Color Model What It Is Conversion Tables
CMYK Colors used for 4-color printing press. Pantone+ CMYK Guide
RGB Red, green, blue light model used online and digitally. Pantone Color Bridge Guide RGB values
HEX Hexadecimal web color codes used in HTML and CSS. Pantone Color Manager or Adobe Color

Professional designers can best determine needed conversions, but knowing equivalent codes helps you use your Pantone color everywhere.

Use Your Personal Pantone Colors

Once you’ve gone through the selection process, put your personalized Pantone colors to use! Here are some ways to incorporate your shades across design, branding, fashion, and more:

  • Add colors to your website or graphics
  • Produce custom printed materials and signage
  • Develop product prototypes and packaging
  • Create presentations, stationery, and brochures
  • Paint walls or accent furniture
  • Commission fabric for custom clothing
  • Produce embellished invitations, decor, and accessories
  • Purchase planners, tech accessories, and tools in your hue

Your unique Pantone color palette offers endless possibilities to make items distinctly your own. Referencing official Pantone codes guarantees color accuracy as you use your signature shades.

Purchase Official Pantone Products

In addition to professional design applications, Pantone offers licensed consumer products to display your colors:

  • Pantone Mugs and Water Bottles – Available in 40 top Pantone Colors
  • Pantone Phone Cases – Over 100 models for Apple, Samsung, Google
  • Pantone Posters and Wall Decor – Vintage travel posters in iconic Pantone colors
  • Pantone Apparel and Accessories – Totes, scarves, hats, jewelry in a rainbow of hues
  • Pantone Home Decor – Pillows, mugs, trays, and more
  • Pantone Stationery – Notebooks, stickers, pens, paper in special Pantone collections

For one-of-a-kind personalized products, Pantone also partners with Casetify to offer custom phone cases. You can design your own case with your exact Pantone color integrated.


Finding your personal Pantone colors provides a fun way to define hues representing your style and personality. By understanding the Pantone system, considering your color purpose, viewing physical and digital samples, and referencing official Pantone guides, you can select signature shades that speak to you. Your customized color palette can then be integrated across design projects, merchandise, fashion pieces, branding, decorating, and more.
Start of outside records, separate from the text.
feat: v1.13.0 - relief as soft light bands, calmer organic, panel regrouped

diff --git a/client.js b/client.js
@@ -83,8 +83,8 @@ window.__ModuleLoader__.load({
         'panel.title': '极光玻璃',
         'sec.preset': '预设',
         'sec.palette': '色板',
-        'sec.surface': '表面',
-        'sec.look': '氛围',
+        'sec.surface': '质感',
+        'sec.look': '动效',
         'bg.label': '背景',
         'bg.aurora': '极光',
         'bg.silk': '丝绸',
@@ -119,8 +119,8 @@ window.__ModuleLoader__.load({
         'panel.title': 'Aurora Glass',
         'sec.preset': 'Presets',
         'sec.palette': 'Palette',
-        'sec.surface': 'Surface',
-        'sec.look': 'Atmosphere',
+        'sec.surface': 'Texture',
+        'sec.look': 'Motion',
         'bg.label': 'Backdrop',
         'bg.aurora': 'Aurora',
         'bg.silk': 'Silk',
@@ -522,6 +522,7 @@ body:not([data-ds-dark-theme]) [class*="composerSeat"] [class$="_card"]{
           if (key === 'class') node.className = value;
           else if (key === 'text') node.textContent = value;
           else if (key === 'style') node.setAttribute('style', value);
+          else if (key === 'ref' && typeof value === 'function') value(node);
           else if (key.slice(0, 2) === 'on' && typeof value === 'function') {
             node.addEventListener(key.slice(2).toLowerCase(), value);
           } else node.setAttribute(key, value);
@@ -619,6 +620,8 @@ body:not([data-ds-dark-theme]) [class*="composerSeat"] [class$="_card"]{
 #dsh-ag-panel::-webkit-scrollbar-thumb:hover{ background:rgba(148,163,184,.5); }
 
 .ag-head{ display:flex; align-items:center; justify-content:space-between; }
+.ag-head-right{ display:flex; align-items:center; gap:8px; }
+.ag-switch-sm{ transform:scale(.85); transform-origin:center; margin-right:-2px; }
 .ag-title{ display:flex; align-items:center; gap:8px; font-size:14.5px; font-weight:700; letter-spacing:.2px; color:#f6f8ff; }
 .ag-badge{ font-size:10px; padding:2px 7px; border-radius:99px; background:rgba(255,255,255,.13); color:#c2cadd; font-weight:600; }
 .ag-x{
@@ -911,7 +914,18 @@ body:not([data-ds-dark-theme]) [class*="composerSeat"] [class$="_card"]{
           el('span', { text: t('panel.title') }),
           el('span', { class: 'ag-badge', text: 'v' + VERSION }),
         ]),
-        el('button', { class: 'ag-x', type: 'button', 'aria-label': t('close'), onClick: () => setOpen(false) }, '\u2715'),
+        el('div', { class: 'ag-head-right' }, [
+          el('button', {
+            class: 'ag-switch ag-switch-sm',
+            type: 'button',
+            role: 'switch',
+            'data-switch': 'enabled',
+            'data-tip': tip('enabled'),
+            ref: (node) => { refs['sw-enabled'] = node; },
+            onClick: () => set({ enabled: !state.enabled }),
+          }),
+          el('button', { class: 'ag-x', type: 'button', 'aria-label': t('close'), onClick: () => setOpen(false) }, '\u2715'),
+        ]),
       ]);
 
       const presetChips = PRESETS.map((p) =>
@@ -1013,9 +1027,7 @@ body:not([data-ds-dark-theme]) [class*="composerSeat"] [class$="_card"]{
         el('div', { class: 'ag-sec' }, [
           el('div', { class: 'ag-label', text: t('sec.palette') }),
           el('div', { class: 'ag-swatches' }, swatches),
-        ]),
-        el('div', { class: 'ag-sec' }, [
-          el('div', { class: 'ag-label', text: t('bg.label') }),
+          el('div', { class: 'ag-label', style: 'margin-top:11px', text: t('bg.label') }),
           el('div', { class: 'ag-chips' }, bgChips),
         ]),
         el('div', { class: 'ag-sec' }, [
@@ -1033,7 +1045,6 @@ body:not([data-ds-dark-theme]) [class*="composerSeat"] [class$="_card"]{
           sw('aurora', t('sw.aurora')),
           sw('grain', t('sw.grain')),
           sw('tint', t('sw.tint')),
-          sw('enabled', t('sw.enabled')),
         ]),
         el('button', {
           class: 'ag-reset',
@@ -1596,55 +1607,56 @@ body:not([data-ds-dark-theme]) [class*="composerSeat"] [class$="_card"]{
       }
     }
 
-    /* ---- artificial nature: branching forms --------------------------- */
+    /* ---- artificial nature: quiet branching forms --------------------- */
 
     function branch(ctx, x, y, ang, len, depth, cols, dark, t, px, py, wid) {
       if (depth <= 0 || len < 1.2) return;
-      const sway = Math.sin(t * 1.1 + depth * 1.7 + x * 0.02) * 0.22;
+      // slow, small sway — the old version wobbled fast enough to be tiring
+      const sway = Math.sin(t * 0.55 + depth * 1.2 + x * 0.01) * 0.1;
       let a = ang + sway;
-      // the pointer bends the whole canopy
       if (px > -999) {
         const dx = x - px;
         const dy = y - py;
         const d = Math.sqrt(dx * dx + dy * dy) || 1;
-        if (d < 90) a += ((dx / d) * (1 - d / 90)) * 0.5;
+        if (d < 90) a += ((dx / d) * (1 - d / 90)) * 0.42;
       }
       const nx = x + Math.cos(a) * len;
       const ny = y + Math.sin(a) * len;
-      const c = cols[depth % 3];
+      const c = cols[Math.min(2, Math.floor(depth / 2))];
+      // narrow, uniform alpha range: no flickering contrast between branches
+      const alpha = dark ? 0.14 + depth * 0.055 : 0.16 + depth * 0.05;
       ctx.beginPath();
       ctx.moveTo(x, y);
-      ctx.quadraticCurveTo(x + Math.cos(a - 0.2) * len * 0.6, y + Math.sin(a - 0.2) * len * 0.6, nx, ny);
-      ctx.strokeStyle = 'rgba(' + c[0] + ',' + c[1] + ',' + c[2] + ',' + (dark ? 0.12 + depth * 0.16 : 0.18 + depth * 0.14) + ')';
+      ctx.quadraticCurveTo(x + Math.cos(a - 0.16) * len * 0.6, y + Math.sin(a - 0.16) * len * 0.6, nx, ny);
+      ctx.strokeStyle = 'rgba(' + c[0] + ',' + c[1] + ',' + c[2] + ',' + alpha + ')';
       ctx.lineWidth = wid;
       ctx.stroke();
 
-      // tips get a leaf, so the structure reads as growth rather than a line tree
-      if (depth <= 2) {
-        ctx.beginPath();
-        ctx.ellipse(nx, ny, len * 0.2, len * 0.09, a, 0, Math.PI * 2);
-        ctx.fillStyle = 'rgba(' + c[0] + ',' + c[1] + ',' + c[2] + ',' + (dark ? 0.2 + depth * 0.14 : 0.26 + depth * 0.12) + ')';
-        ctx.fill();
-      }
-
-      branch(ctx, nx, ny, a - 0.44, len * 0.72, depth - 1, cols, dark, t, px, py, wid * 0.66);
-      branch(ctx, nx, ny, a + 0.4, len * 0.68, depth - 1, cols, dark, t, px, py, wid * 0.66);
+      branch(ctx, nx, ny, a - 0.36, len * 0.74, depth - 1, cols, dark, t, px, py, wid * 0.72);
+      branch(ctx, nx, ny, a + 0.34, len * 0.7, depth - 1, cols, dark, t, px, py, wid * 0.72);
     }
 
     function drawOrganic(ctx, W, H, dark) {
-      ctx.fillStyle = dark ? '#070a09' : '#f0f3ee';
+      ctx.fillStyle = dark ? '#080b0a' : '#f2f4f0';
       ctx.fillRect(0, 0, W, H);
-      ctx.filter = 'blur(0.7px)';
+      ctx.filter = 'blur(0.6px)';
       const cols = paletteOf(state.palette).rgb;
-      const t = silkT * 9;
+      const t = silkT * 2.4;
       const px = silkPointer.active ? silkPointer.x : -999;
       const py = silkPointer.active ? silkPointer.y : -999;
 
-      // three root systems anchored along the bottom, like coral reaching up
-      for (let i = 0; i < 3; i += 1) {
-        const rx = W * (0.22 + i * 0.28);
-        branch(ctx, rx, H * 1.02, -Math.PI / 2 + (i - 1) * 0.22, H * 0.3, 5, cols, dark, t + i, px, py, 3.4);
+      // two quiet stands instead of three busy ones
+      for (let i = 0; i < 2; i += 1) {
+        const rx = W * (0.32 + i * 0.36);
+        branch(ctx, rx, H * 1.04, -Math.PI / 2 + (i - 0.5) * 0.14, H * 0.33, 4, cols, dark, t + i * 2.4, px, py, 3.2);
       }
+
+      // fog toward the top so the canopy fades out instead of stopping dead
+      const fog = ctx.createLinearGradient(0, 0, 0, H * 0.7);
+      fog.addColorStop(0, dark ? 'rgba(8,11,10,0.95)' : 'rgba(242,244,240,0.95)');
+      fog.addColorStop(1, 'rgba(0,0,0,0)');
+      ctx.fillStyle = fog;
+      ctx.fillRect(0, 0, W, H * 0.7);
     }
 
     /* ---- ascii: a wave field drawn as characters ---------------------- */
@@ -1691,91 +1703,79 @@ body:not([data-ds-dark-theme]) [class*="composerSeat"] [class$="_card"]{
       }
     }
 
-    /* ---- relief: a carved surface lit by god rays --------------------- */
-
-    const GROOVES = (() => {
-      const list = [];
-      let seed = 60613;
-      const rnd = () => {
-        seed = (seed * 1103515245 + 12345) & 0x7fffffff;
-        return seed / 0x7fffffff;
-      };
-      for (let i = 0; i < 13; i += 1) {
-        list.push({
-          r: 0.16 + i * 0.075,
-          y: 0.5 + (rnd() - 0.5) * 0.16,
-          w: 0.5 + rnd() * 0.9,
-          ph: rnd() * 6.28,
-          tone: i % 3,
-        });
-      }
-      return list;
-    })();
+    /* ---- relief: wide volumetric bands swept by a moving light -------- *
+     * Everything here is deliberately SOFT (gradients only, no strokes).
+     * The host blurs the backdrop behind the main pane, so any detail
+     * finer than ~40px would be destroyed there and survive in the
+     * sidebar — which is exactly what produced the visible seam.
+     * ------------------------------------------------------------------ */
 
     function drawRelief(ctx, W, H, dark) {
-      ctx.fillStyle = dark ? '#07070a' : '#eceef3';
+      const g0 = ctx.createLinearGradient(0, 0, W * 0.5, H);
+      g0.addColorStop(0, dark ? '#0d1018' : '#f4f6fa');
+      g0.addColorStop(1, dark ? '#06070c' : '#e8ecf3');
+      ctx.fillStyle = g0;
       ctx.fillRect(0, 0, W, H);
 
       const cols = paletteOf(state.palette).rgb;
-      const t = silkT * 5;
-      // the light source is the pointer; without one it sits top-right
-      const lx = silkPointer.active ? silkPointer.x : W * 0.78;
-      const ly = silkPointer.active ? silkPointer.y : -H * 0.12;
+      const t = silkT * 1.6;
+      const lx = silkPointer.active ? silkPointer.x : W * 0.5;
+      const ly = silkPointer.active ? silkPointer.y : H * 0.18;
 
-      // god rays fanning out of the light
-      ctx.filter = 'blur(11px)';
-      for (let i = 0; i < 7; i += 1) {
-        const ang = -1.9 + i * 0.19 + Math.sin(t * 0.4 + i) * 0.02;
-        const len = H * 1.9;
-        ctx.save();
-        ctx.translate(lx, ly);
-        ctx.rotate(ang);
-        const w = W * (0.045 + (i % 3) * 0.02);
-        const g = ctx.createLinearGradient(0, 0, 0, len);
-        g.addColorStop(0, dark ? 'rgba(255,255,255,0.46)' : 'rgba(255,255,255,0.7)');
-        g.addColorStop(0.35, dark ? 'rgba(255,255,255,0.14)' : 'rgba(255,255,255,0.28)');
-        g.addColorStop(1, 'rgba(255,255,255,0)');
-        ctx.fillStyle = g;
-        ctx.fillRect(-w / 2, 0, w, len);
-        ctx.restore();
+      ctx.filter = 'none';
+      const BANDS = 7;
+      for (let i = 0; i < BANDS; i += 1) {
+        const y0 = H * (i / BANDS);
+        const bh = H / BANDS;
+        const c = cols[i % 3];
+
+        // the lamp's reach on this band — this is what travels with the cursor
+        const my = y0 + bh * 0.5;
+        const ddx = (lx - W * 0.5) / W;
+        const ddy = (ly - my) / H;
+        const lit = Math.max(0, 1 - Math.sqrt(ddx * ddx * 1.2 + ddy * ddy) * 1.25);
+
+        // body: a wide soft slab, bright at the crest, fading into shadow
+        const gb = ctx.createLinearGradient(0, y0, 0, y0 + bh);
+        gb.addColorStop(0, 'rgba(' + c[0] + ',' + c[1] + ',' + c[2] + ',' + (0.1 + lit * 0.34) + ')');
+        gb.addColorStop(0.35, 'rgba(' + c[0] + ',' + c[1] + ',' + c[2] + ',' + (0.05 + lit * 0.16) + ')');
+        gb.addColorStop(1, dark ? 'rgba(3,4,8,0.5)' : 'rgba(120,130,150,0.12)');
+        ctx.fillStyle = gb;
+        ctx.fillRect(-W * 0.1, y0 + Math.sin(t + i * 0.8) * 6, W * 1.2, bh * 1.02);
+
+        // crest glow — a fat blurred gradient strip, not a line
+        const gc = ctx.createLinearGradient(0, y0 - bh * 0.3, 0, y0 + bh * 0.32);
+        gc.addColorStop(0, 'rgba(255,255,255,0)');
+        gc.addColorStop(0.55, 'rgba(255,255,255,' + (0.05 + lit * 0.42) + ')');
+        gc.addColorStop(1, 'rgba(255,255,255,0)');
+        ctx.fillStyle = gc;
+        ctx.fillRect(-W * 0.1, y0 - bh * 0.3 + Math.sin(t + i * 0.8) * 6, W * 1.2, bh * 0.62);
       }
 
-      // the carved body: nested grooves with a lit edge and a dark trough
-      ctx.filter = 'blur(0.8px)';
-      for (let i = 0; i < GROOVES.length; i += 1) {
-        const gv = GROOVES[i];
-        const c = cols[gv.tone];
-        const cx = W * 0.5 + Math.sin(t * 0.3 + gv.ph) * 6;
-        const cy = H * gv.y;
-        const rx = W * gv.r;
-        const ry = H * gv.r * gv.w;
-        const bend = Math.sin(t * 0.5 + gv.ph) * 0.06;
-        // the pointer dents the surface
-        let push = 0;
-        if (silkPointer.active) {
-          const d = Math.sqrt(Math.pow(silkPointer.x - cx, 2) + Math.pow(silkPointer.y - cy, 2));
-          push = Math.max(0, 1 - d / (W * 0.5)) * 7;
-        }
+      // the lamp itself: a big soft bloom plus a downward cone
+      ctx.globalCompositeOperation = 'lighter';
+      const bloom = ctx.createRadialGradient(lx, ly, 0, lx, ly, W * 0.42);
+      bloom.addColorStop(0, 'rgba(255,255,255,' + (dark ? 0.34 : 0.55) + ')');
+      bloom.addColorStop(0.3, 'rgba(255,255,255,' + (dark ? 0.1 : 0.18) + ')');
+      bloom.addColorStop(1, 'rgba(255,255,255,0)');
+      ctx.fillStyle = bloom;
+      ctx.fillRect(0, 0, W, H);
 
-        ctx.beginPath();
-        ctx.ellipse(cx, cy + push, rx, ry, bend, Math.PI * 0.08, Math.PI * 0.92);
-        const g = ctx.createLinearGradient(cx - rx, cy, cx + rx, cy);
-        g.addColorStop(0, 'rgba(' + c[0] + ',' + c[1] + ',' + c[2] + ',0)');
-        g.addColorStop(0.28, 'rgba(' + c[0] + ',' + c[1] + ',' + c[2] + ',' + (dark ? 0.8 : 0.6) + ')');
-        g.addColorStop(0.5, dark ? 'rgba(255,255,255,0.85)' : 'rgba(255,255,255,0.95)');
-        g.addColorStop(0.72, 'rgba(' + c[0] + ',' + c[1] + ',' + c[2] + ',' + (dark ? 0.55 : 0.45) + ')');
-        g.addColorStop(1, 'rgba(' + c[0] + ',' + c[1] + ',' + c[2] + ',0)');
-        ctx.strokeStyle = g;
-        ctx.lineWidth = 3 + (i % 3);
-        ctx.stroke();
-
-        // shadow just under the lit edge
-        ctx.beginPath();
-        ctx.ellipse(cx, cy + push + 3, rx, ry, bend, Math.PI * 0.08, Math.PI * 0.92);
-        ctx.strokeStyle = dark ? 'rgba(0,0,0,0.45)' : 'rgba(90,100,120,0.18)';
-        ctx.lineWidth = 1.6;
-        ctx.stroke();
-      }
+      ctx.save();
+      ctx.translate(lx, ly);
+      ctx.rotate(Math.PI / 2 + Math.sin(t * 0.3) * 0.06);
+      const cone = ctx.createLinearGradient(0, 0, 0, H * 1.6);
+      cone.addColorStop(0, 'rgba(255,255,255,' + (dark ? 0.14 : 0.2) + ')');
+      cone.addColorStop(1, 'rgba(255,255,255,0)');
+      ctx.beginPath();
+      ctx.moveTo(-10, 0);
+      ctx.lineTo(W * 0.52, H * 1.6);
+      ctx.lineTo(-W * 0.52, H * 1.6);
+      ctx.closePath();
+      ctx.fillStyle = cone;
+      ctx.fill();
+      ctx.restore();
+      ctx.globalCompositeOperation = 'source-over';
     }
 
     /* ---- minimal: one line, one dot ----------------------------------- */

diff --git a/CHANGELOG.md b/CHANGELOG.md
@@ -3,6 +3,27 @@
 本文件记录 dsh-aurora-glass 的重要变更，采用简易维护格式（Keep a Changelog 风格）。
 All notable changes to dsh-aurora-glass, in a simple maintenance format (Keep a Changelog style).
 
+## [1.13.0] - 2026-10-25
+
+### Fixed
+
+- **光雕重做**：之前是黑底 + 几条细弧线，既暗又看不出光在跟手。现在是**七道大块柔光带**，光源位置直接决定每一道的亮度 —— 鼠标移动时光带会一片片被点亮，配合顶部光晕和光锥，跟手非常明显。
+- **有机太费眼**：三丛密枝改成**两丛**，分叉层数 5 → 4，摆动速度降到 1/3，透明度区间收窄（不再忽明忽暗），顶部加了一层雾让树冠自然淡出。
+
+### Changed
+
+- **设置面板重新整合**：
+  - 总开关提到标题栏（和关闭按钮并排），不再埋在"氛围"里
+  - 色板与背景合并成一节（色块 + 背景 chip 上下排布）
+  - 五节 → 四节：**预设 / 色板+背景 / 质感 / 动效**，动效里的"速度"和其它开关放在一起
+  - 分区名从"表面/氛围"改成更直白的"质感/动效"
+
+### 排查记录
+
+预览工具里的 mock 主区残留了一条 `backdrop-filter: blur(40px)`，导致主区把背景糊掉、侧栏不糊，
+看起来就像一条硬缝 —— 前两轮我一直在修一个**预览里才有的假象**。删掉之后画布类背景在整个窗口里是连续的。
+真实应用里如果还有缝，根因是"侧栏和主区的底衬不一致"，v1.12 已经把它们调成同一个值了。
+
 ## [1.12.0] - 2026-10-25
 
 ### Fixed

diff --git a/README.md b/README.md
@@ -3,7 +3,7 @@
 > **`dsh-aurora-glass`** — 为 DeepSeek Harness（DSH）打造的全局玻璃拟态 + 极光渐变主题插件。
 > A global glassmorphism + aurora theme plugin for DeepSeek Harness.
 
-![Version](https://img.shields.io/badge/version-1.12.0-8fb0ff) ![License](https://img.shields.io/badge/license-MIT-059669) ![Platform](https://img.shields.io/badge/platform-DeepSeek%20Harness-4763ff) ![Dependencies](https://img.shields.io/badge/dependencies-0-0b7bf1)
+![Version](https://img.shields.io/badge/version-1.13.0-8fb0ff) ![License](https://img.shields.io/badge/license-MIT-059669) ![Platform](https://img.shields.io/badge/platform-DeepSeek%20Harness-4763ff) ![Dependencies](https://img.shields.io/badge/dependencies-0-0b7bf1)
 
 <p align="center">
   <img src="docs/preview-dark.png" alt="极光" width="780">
Pantone’s standardized system ensures your special colors are accurately implemented whenever and wherever you need. So embrace the rainbow and find colors that authentically reflect who you are!